Wednesday, May 28, 2014
Jones mum on Gustafsson rematch
By Brett Okamoto
As of Tuesday afternoon, UFC light heavyweight champion Jon Jones had not agreed to a rematch against Alexander Gustafsson on Aug. 30 in Las Vegas.
He hadn’t turned it down, either -- which actually adds to the problem as far as the UFC is concerned.
Jones, 26, is entering perhaps the prime of his athletic career at the same time the UFC is looking to extend his contract. Back-and-forth negotiations might be inevitable.
The UFC hopes for an Aug. 30 rematch between Alexander Gustafsson and Jon Jones, but Jones has not signed off on the bout agreement.
The issue right now, however, is that no negotiations are taking place. According to UFC co-owner Lorenzo Fertitta, Jones and his management have been unresponsive since the UFC offered Jones the Gustafsson rematch early last week.
That might have had something to do with the UFC’s decision to uncharacteristically announce the Jones-Gustafsson fight on Saturday, before Jones agreed to it. Get it out in the public, get Jones to respond, hopefully get the ball moving a bit.
The announcement, coupled with Gustafsson’s verbal commitment to the fight, has apparently had little effect on Jones, however. When asked if the fighter or his management had reached out to the UFC since Saturday, Fertitta simply answered, “Nothing.”
Jones’ team also has not responded to ESPN.com’s requests for comment.
Ideally, the situation will be sorted out in time for the rematch to headline UFC 177 on Labor Day weekend. The UFC already has secured the Aug. 30 date at the MGM Grand Garden Arena and a Jones headliner would fit well into its schedule.
If negotiations stall, the UFC might consider a September date, possibly in Sweden, although that likely wouldn’t be the promotion's -- or the champion’s (when you consider fighting in Sweden) -- first choice.
UFC president Dana White has gone on record saying the rematch could produce a 50,000-seat sellout in Stockholm. The UFC would want to announce an event of that size soon though, with plenty of time to market it and work out logistics.
“Two things go into having a stadium show,” Fertitta told ESPN.com. “It has to be the right fight and you have to have time to get behind the promotion of it.
“One thing about stadium shows, you get the benefit of the fact the show gets bigger. People talk about it. It becomes more of a spectacle.

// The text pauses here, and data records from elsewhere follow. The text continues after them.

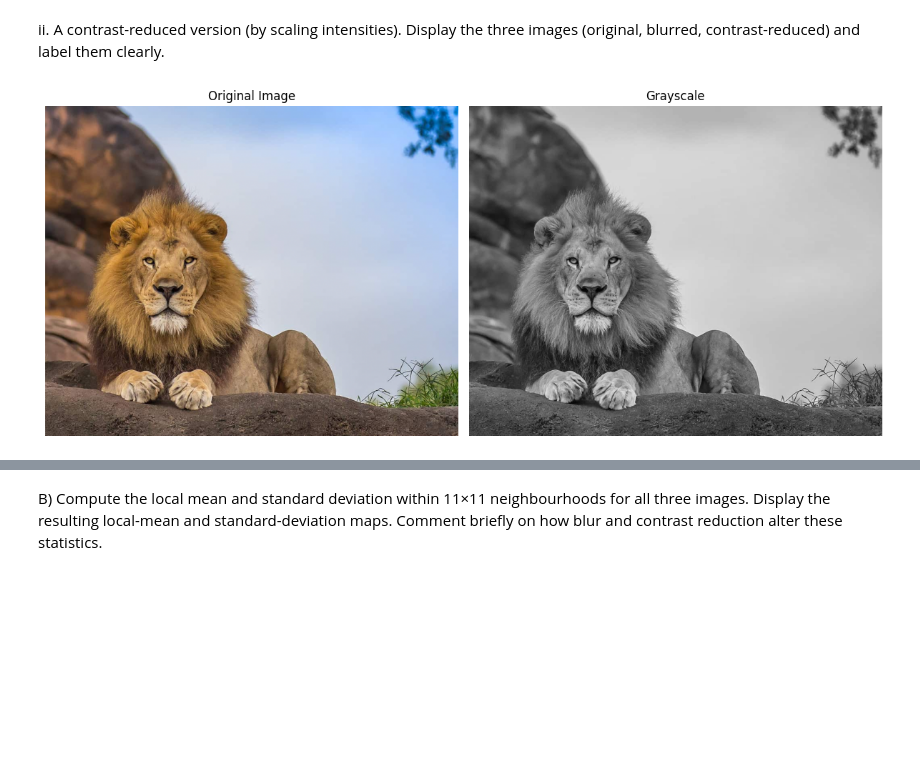
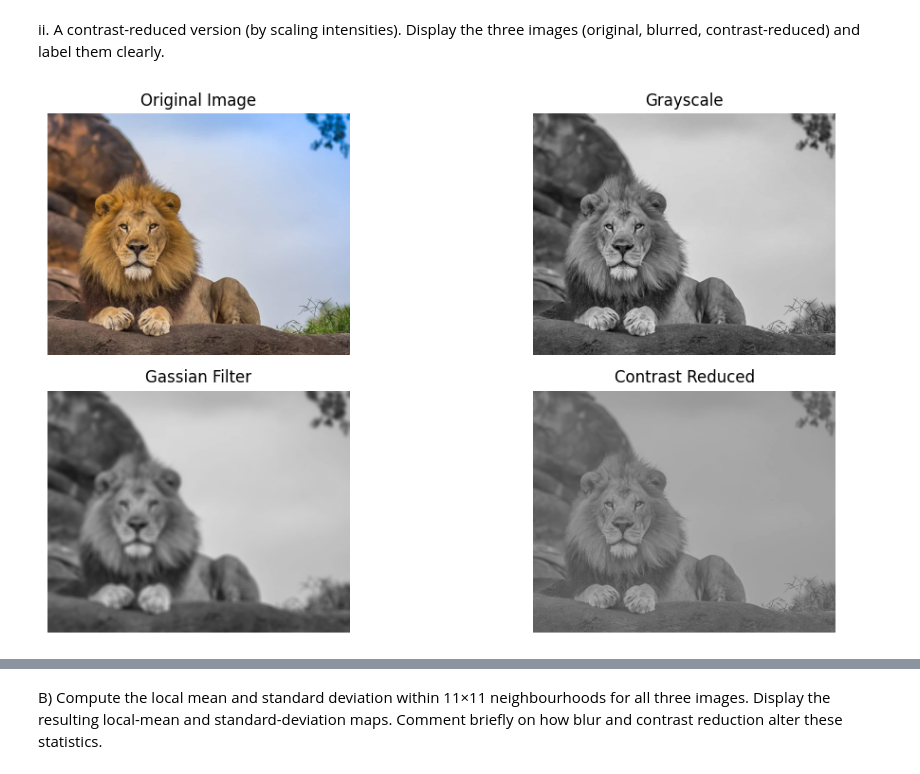
Before and after one commit to tgreenwood93/image-processing-4, a Jupyter notebook: hw4.ipynb, the cells around one changed output, grey strips where cells are left out. Saved outputs shown, nothing was run; the diff lists cells and outputs as text; code cells hidden in the pictures; blank space fills up the shorter version.

```diff
--- a/hw4.ipynb
+++ b/hw4.ipynb
@@ -21,38 +21,82 @@ imageLion = img.imread('Lion.jpg')
 
 if imageLion.max() > 1.0:
     imageLion = imageLion / 255.0
 
 # Extract RGB channels
 # asked chatgpt how to index into an img array
 red = imageLion[:,:,0]
 green = imageLion[:,:,1]
 blue = imageLion[:,:,2]
 
 gamma = 1.04
 r_const = 0.299
 g_const = 0.587
 b_const = 0.114
 
 grayscaleLion = np.clip((r_const * red   ** gamma +
                          g_const * green ** gamma +
                          b_const * blue  ** gamma), 0.0, 1.0).astype(np.float32)
 
 
+def gaussian(x, y, sigma):
+    return np.exp(-(x**2 + y**2) / (2 * sigma**2))
+
+def gaussian_filter(image, window_size, sigma):
+
+    H,W = image.shape
+    pad = window_size // 2
+
+    # create a coordinate gride at 0
+    u = np.arange(-pad, pad + 1)
+    v = np.arange(-pad, pad + 1)
+    U, V = np.meshgrid(u, v)
+
+    #create a gaussian kernel
+    kernel = gaussian(U, V, sigma)
+    kernel = kernel / np.sum(kernel)
+
+    paddedImg = np.pad(image, pad, mode='reflect')
+    filteredImg = np.zeros((H,W))
+
+    for i in range(H):
+        for j in range(W):
+            win = paddedImg[i:i+window_size, j:j+window_size]
+            filteredImg[i, j] = np.sum(win * kernel)
+
+    return np.clip(filteredImg, 0.0, 1.0)
+
+gaussianLion = gaussian_filter(grayscaleLion, 15, 80)
+
+
+contrast_scale = 0.5
+contrastLion = (grayscaleLion - 0.5) * contrast_scale + 0.5
+contrastLion = np.clip(contrastLion, 0.0, 1.0)
+
+
 # 1 row, 2 columns
-fig, axes = plt.subplots(1, 2, figsize=(12, 6))
+fig, axes = plt.subplots(2, 2, figsize=(12, 6))
 
 # Original image
-axes[0].imshow(imageLion)
-axes[0].axis('off')
-axes[0].set_title("Original Image")
+axes[0][0].imshow(imageLion)
+axes[0][0].axis('off')
+axes[0][0].set_title("Original Image")
 
 # Grayscale image
-axes[1].imshow(grayscaleLion, cmap='gray', vmin=0.0, vmax=1.0)
-axes[1].axis('off')
-axes[1].set_title("Grayscale")
+axes[0][1].imshow(grayscaleLion, cmap='gray', vmin=0.0, vmax=1.0)
+axes[0][1].axis('off')
+axes[0][1].set_title("Grayscale")
+
+axes[1][0].imshow(gaussianLion, cmap='gray', vmin=0.0, vmax=1.0)
+axes[1][0].axis('off')
+axes[1][0].set_title("Gassian Filter")
+
+# Grayscale image
+axes[1][1].imshow(contrastLion, cmap='gray', vmin=0.0, vmax=1.0)
+axes[1][1].axis('off')
+axes[1][1].set_title("Contrast Reduced")
 
 # asked chatgpt how to display images with matplotlib
 plt.tight_layout()
 plt.show()
 # %% [output]
-[figure, old version]
+[figure, new version]
```
Also changed, not shown: parts of 1 cell of this notebook.
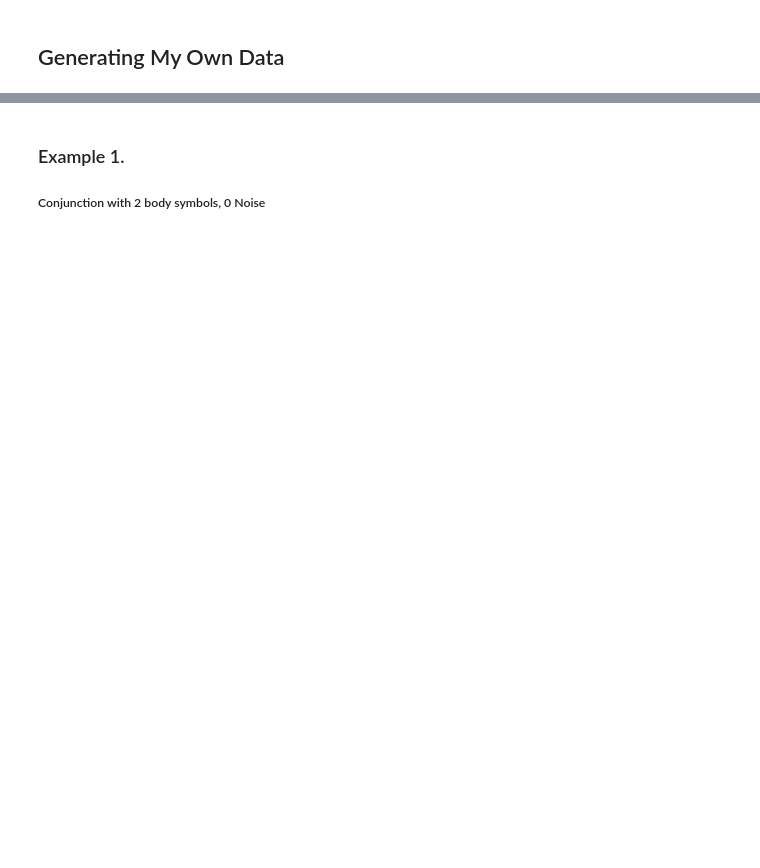
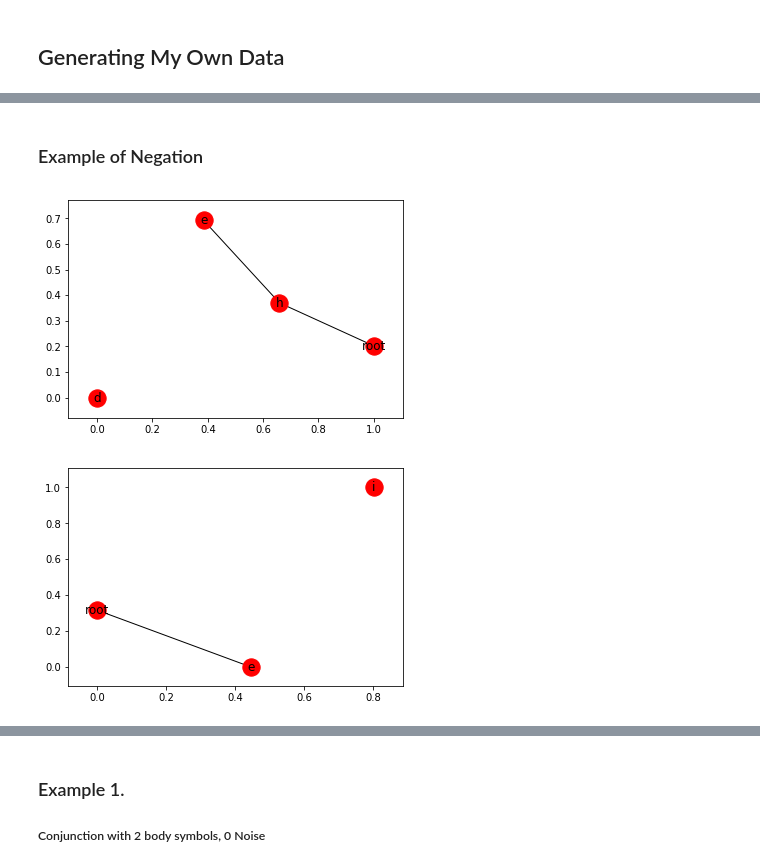
Before and after one commit to keiflager/TemporalDataGeneration, a Jupyter notebook: ExploringTemporalData-Copy1.ipynb, the cells around one changed output, grey strips where cells are left out. Drawn from its saved outputs; the diff is of its cells as text; code cells hidden in the pictures; blank space fills up the shorter version.

```diff
--- a/ExploringTemporalData-Copy1.ipynb
+++ b/ExploringTemporalData-Copy1.ipynb
@@ -47,0 +225,9 @@ Shape of df: (1097, 4)
+# %% [markdown]
+### Example of Negation
+# %%
+for _ in range(2):
+    ref_pattern = create_pattern(low_body=2, high_body=5, disjunction=False, negation=True)
+    plot_pattern(ref_pattern)
+# %% [output]
+[figure, added]
+[figure, added]
```
Also changed, not shown: parts of 23 cells of this notebook.
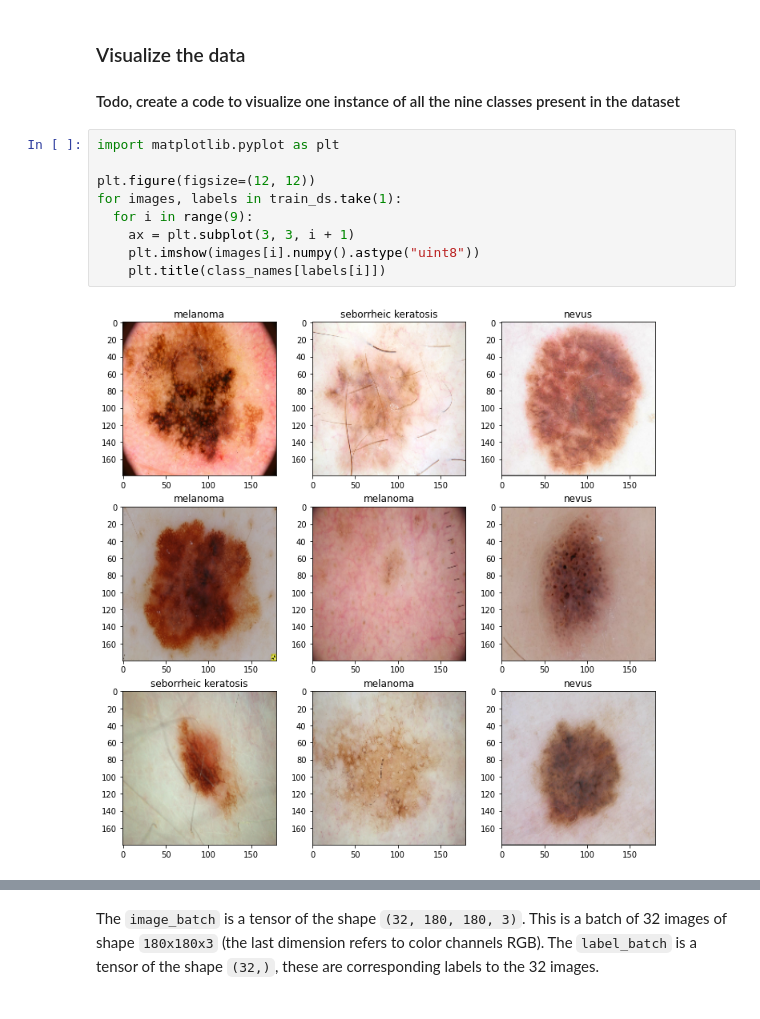
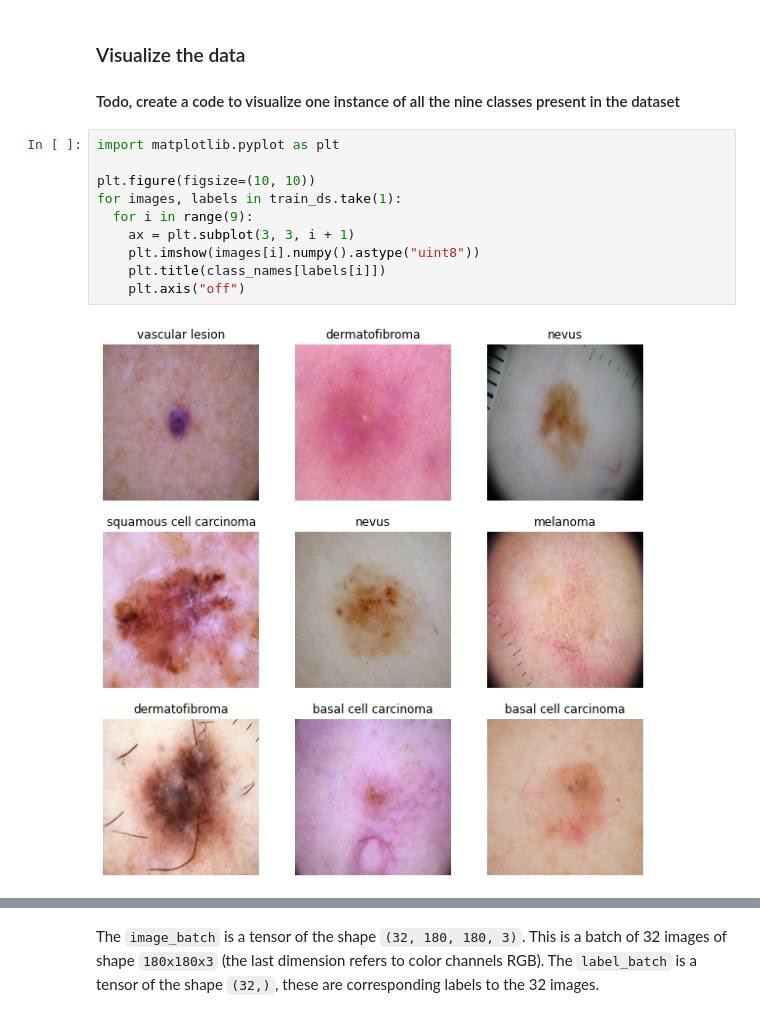
Before and after one commit to jawad360/epgp-course-assignment-melanoma-detection, a Jupyter notebook: jawad_sonalkar_nn.ipynb, the cells around one changed output, grey strips where cells are left out. Saved outputs shown, nothing was run; the diff lists cells and outputs as text.

```diff
--- a/jawad_sonalkar_nn.ipynb
+++ b/jawad_sonalkar_nn.ipynb
@@ -103,11 +104,12 @@ AttributeError: ignored
 # %%
 import matplotlib.pyplot as plt
 
-plt.figure(figsize=(12, 12))
+plt.figure(figsize=(10, 10))
 for images, labels in train_ds.take(1):
   for i in range(9):
     ax = plt.subplot(3, 3, i + 1)
     plt.imshow(images[i].numpy().astype("uint8"))
     plt.title(class_names[labels[i]])
+    plt.axis("off")
 # %% [output]
-[figure, old version]
+[figure, new version]
```
Also changed, not shown: parts of 34 cells of this notebook.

You sell more tickets, but the cost to set the thing up almost takes away that additional revenue.
“If we did that fight in Sweden, we would probably do it early in the morning. We’d have to deal with, is public transportation open? Are services, fire, police available at three or four in the morning? It’s not as easy as saying, ‘Let’s do a stadium show in Sweden.’ There is a lot we would have to figure out.”
Jones (20-1), despite all the veteran names on his resume, is looking at arguably the most challenging year of his career.
He dominated a durable, athletic opponent in Glover Teixeira last month at UFC 172. A rematch against Gustafsson (16-2), who took him to the brink of defeat at UFC 165 in August, and (if timing allows) a fight against an undefeated former heavyweight in Daniel Cormier (15-0) would make for an exceptional year.
Of course, Jones’ critics have attributed his silence on the Gustafsson rematch to fear -- and it is fair to note Jones has never appeared delighted when speaking about a second fight against Gustafsson.
In reality, however, the holdup is most likely connected to Jones’ contract extension and, at least for now, his current silence during the negotiation of it.